With a demonstration fleet of B-Class F-Cell vehicles unveiled in 2010, Mercedes-Benz has established itself as a key competitor in this emerging market. The breakthrough came as a result of thousands of hours of research and development into fuel cell technology at Mercedes-Benz’s North American pilot manufacturing plant.
Yet people from the village of Valnur in Kodagu (Coorg district) took the sight in stride, affectionately dubbing us the “fish women” and inviting us into their homes for lunch and their temples for festivals. They listened to our descriptions of the project and offered invaluable perspectives on their relationships with their communities, their river, and the mahseer.
“I was deciding between two graduate programs: one included an internship, the other didn't. But my future supervisor informed me that it was still possible through Mitacs Accelerate. That sealed the deal for me: with Mitacs in the picture, I would be able to do exactly what I wanted—stay in Toronto, do research in computational aerodynamics at the University of Toronto's Institute for Aerospace Studies under the supervision of Dr. David W. Zingg, and finish my program with an internship.”
Fast forward a few months later, I reached out to him to supervise a project, an opportunity made possible through the Mitacs Globalink Research Award.
I am a master of public health student at the University of Guelph. I am working on a project titled “Health risks of agricultural intensification in Vietnam,” under the supervision of Dr. Sherilee Harper at the University of Guelph, Dr. Tran Thi Tuyet Hanh at the Hanoi School of Public Health, and Dr. Nguyen Viet Hung at the International Livestock Research Institute.
The Tapajó lived in the Santarém and surrounding area between the 10th and 18th centuries until they disappeared due to European conquest and the mercantile expansion of the Americas. Archaeological and ethnographic data in the region shows that they produced elaborate Santarém pottery. The region is also distinguished by the presence of various archaeogical landscapes consisting of anthropogenic soils, ancient trail networks, and inland wells.
Investigators determined that the source was contaminated vegetables from a popular Mexican fast-food restaurant chain.
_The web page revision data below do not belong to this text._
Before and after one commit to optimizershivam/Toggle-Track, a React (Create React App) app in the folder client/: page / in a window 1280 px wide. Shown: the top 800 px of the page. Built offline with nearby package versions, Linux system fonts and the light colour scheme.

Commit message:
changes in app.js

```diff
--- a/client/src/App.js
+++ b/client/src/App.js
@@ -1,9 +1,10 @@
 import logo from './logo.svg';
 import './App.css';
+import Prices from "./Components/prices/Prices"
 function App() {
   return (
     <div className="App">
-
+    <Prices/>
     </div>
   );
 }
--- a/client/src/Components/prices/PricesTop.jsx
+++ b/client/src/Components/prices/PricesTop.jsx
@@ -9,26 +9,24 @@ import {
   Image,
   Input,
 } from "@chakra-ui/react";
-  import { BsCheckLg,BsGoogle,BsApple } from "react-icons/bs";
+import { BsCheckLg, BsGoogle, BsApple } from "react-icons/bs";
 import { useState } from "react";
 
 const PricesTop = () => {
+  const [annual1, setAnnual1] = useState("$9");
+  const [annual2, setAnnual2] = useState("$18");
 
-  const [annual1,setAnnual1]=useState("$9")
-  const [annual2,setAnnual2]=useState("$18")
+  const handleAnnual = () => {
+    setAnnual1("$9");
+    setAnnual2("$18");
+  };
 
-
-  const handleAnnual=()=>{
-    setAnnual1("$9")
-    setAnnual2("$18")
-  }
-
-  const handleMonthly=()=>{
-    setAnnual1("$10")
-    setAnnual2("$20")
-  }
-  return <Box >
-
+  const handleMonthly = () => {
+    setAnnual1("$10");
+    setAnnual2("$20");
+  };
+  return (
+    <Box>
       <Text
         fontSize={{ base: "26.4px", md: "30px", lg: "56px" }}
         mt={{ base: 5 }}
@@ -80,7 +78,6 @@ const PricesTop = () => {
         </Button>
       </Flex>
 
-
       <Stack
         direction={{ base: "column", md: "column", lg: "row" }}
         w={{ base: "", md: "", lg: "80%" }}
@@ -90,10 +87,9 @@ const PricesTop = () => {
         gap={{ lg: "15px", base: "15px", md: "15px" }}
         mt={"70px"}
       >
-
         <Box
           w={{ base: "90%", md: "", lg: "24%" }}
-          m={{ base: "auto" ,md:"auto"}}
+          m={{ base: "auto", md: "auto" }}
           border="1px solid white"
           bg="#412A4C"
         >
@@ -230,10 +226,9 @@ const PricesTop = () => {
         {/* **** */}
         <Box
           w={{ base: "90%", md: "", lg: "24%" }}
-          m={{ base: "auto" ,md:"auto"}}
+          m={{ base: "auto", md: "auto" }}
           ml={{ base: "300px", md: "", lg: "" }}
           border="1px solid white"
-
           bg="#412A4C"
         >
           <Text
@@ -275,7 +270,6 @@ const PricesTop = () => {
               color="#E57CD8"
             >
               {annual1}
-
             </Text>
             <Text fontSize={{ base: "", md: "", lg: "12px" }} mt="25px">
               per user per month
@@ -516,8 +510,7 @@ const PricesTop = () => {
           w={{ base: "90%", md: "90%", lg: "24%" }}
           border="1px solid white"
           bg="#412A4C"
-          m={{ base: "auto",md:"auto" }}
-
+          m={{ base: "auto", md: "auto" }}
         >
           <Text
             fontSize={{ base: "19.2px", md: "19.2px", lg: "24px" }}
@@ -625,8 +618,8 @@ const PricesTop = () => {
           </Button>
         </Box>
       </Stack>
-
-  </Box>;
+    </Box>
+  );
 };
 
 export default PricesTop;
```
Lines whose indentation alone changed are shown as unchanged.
Although the outbreak had no fatalities, E. coli contamination poses a potentially deadly health risk and costs the North American food industry billions of dollars every year.
Enter Hamid Alemohammad. Originally from Iran, Hamid came to Canada in 2006 to pursue a PhD in mechanical engineering at the University of Waterloo.
Following the completion of his degree, he was awarded an eight-month Mitacs Accelerate internship in 2012 with a developer of customized test solutions for automotive components such as power steering equipment, fuel injectors, and throttle bodies.
I am a PhD candidate in the Environmental Applied Science and Management program at Ryerson University. I am interested in approaches that will help software developers design products that meet customers' needs, require less energy to produce, are longer lasting, and can be safely and responsibly disposed. I am studying the interrelationships between product quality and sustainability and I’m enthusiastic about finding and removing their boundaries so that software developers aren't afraid to be more sustainable.
Her friend and colleague, Amber Jarvinen, approached her about the possibility of using bacteria to clean up oil and chemical spills. Amber had founded a small environmental start-up and was looking for a partner with expertise in environmental biology.
Sarah Saska tells many people this now dated riddle and waits patiently for their answer. “Even in 2016, people hesitate because their first instinct tells them the surgeon must be the boy’s father, or perhaps the boy’s second father,” she explains. “Of course, the surgeon could be the boy’s mother, but it’s not often people’s first response, and this example illustrates how deeply gender bias is embedded in Canadian society.”